== Segment start ==
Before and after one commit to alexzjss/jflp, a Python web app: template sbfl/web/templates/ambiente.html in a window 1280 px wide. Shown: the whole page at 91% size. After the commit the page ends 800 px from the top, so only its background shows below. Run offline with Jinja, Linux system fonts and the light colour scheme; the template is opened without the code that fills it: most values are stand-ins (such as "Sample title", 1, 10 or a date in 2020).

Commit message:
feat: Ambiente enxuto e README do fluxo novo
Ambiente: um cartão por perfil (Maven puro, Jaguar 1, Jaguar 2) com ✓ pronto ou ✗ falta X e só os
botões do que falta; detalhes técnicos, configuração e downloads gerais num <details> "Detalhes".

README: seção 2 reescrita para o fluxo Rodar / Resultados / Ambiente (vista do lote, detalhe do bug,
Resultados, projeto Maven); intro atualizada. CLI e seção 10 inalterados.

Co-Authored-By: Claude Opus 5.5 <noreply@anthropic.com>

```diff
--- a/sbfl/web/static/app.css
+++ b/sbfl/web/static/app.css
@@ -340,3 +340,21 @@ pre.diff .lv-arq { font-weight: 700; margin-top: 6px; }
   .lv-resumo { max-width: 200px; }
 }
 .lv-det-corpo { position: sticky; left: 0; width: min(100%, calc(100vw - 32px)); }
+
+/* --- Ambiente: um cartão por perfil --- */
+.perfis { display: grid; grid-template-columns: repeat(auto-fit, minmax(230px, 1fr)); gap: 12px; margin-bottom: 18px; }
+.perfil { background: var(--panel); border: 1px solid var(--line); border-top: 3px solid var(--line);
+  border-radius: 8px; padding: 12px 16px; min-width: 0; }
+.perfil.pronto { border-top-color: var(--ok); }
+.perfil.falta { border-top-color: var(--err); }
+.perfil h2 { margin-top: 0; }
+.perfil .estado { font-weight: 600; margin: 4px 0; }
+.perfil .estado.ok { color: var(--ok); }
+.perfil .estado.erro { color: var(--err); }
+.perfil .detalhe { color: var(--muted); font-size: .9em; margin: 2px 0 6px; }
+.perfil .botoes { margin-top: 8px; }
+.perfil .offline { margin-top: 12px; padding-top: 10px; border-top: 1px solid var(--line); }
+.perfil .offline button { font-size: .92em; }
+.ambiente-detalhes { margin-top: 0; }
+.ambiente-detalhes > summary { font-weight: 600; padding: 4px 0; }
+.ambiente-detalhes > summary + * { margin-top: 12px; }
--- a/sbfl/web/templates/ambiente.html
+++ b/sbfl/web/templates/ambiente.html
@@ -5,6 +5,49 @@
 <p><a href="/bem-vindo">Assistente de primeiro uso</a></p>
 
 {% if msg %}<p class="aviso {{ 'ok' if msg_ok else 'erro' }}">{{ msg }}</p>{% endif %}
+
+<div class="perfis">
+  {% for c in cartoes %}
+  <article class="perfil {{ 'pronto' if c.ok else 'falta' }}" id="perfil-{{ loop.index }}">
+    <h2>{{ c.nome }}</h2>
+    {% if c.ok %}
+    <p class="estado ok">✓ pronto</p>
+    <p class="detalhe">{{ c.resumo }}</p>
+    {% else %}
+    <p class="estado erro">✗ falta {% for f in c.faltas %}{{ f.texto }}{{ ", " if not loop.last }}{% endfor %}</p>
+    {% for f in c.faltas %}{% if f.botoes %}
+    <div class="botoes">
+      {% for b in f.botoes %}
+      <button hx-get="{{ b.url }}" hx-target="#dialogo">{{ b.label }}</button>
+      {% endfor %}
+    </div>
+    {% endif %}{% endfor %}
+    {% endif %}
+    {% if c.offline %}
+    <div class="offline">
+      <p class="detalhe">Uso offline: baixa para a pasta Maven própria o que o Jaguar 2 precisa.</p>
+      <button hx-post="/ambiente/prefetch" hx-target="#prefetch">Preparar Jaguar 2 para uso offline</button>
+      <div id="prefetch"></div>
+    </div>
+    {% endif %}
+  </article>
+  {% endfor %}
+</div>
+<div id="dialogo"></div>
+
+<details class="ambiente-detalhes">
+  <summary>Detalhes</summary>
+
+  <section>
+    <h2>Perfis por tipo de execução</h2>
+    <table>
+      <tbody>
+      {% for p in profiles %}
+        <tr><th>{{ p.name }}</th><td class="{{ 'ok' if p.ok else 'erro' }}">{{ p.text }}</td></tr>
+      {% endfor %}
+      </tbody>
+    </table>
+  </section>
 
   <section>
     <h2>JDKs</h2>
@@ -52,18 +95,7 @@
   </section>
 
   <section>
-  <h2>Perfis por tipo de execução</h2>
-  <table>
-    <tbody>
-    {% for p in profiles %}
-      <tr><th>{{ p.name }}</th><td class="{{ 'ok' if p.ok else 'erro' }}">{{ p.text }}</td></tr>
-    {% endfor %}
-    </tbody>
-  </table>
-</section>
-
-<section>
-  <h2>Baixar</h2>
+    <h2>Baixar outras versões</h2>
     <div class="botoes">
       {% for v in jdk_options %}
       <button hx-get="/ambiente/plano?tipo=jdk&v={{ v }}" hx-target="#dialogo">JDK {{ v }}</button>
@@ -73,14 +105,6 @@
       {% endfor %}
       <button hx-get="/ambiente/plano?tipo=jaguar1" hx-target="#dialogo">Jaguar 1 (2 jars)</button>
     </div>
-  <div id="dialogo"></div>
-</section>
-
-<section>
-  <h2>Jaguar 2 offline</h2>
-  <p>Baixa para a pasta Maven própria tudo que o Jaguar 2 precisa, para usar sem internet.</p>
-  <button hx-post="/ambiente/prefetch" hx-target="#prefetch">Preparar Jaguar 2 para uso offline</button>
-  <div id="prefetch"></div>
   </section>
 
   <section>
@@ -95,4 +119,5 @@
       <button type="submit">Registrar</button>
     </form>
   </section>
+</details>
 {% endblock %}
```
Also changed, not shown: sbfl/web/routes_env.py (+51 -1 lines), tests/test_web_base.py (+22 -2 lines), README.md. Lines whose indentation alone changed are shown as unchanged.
== Segment end ==
#### ASSIGNMENT
Every line in the records above that contains the word "endfor" is to be copied out.

#### COMPLETED TASK
+    <p class="estado erro">✗ falta {% for f in c.faltas %}{{ f.texto }}{{ ", " if not loop.last }}{% endfor %}</p>
+      {% endfor %}
+    {% endif %}{% endfor %}
+  {% endfor %}
+      {% endfor %}
-    {% endfor %}
       {% endfor %}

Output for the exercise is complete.